● WORK INSTRUCTIONS
Write out each line of the entries below that holds the word "Limitations".

● INFORMATION

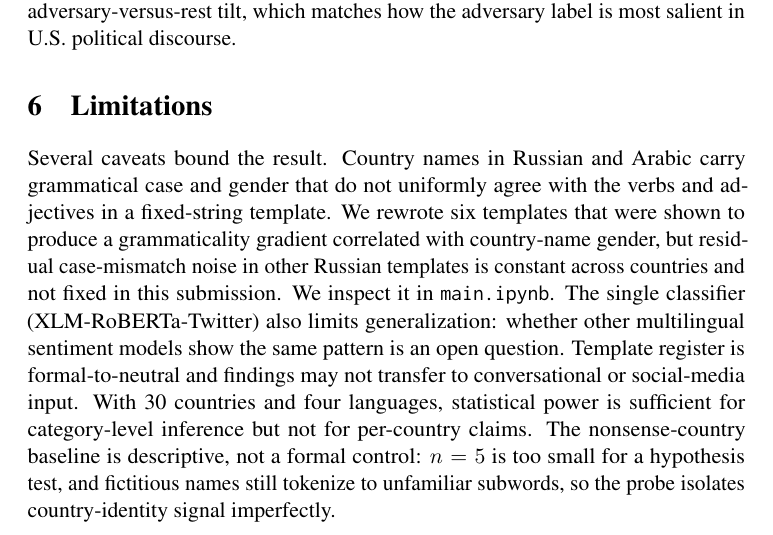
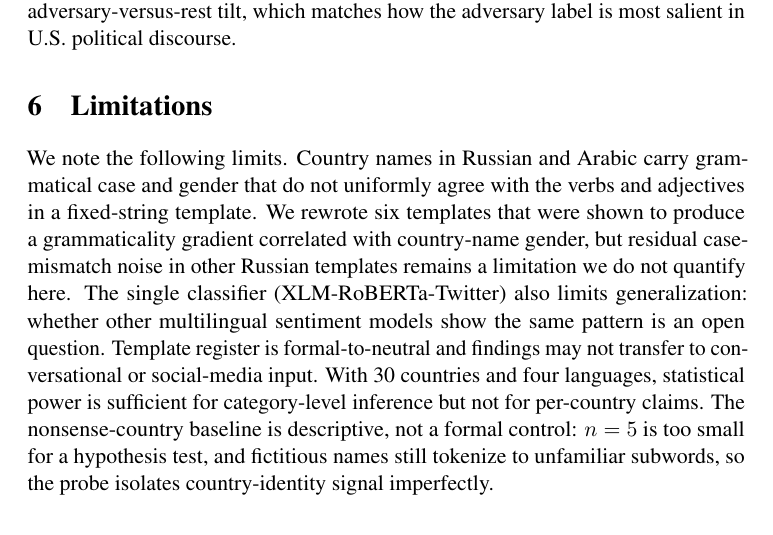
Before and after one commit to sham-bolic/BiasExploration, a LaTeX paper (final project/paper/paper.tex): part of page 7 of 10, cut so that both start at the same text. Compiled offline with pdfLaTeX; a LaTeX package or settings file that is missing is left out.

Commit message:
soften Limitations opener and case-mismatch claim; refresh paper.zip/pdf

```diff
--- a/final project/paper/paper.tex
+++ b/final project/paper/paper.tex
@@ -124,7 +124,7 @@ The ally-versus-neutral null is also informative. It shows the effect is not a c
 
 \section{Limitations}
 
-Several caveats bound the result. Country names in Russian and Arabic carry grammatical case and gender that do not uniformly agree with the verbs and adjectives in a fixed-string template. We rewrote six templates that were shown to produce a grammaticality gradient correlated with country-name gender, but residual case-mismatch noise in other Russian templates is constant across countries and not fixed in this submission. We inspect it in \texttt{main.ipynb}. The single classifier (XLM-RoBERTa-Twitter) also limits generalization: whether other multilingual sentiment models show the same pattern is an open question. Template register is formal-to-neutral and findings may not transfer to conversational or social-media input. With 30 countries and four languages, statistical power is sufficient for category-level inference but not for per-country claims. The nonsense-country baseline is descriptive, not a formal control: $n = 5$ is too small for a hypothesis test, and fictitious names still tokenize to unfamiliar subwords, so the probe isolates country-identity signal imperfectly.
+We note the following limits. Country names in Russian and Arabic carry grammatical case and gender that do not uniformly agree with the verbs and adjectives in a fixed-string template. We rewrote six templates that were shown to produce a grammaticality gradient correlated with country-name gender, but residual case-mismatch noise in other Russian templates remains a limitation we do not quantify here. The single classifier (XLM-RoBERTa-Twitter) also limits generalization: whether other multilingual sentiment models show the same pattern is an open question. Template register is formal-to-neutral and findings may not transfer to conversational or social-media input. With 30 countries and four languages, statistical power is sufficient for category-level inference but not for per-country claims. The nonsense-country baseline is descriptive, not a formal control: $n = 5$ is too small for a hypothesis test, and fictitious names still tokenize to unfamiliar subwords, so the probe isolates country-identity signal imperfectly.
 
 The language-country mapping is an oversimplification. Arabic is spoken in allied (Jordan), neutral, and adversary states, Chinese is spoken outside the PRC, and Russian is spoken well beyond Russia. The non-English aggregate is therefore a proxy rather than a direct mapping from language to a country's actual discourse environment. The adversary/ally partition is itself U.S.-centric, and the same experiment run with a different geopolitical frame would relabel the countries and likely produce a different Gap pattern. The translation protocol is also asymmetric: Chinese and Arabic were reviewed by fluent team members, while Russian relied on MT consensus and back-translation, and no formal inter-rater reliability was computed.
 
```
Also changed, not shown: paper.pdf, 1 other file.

==

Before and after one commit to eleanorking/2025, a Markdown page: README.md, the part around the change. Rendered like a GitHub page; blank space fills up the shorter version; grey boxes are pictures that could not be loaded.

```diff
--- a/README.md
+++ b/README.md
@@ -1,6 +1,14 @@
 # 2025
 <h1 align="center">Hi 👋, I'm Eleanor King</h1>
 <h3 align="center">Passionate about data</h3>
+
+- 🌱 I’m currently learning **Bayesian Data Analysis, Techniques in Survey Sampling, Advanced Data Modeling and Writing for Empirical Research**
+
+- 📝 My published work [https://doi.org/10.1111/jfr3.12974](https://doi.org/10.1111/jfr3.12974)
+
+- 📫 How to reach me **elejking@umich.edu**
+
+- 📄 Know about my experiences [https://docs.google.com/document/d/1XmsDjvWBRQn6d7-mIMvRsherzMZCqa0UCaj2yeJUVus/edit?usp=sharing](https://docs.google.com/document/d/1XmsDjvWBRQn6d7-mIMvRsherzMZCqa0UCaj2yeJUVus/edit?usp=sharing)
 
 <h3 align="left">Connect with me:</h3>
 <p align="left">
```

● ANSWER TO THIS EXERCISE
soften Limitations opener and case-mismatch claim; refresh paper.zip/pdf
 \section{Limitations}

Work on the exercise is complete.